#### [WHAT IS BEING ASKED]
Verbatim output required. Print the data in full.

#### [GIVEN INFORMATION]
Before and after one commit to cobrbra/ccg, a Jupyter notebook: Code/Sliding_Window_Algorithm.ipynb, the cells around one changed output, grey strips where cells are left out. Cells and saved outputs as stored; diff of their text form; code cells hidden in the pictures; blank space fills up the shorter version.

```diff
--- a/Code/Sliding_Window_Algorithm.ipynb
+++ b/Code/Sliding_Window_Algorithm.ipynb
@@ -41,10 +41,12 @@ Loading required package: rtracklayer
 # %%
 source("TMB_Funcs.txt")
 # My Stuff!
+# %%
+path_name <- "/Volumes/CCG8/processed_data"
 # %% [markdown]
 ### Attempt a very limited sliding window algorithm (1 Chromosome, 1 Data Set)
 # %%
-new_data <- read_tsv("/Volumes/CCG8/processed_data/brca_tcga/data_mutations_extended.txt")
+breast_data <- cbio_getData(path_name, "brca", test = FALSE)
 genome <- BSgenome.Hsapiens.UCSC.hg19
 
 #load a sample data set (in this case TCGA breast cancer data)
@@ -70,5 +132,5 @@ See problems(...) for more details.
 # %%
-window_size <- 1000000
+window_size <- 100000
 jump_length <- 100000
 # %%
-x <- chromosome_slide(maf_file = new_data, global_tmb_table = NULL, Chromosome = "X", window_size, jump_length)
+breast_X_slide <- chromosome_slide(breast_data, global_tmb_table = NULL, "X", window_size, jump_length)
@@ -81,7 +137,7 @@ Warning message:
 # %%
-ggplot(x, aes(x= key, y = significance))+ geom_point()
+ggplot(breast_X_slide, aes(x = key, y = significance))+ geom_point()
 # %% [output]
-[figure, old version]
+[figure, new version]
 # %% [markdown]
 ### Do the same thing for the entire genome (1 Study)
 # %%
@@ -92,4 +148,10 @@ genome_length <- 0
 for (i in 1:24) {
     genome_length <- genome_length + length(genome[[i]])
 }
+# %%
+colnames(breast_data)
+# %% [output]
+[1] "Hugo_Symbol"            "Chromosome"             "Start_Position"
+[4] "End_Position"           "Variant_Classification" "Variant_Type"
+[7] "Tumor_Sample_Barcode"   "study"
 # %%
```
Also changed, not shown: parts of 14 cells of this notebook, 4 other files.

#### [RESPONSE FOR THIS EXERCISE]
Before and after one commit to cobrbra/ccg, a Jupyter notebook: Code/Sliding_Window_Algorithm.ipynb, the cells around one changed output, grey strips where cells are left out. Cells and saved outputs as stored; diff of their text form; code cells hidden in the pictures; blank space fills up the shorter version.

```diff
--- a/Code/Sliding_Window_Algorithm.ipynb
+++ b/Code/Sliding_Window_Algorithm.ipynb
@@ -41,10 +41,12 @@ Loading required package: rtracklayer
 # %%
 source("TMB_Funcs.txt")
 # My Stuff!
+# %%
+path_name <- "/Volumes/CCG8/processed_data"
 # %% [markdown]
 ### Attempt a very limited sliding window algorithm (1 Chromosome, 1 Data Set)
 # %%
-new_data <- read_tsv("/Volumes/CCG8/processed_data/brca_tcga/data_mutations_extended.txt")
+breast_data <- cbio_getData(path_name, "brca", test = FALSE)
 genome <- BSgenome.Hsapiens.UCSC.hg19
 
 #load a sample data set (in this case TCGA breast cancer data)
@@ -70,5 +132,5 @@ See problems(...) for more details.
 # %%
-window_size <- 1000000
+window_size <- 100000
 jump_length <- 100000
 # %%
-x <- chromosome_slide(maf_file = new_data, global_tmb_table = NULL, Chromosome = "X", window_size, jump_length)
+breast_X_slide <- chromosome_slide(breast_data, global_tmb_table = NULL, "X", window_size, jump_length)
@@ -81,7 +137,7 @@ Warning message:
 # %%
-ggplot(x, aes(x= key, y = significance))+ geom_point()
+ggplot(breast_X_slide, aes(x = key, y = significance))+ geom_point()
 # %% [output]
-[figure, old version]
+[figure, new version]
 # %% [markdown]
 ### Do the same thing for the entire genome (1 Study)
 # %%
@@ -92,4 +148,10 @@ genome_length <- 0
 for (i in 1:24) {
     genome_length <- genome_length + length(genome[[i]])
 }
+# %%
+colnames(breast_data)
+# %% [output]
+[1] "Hugo_Symbol"            "Chromosome"             "Start_Position"
+[4] "End_Position"           "Variant_Classification" "Variant_Type"
+[7] "Tumor_Sample_Barcode"   "study"
 # %%
```
Also changed, not shown: parts of 14 cells of this notebook, 4 other files.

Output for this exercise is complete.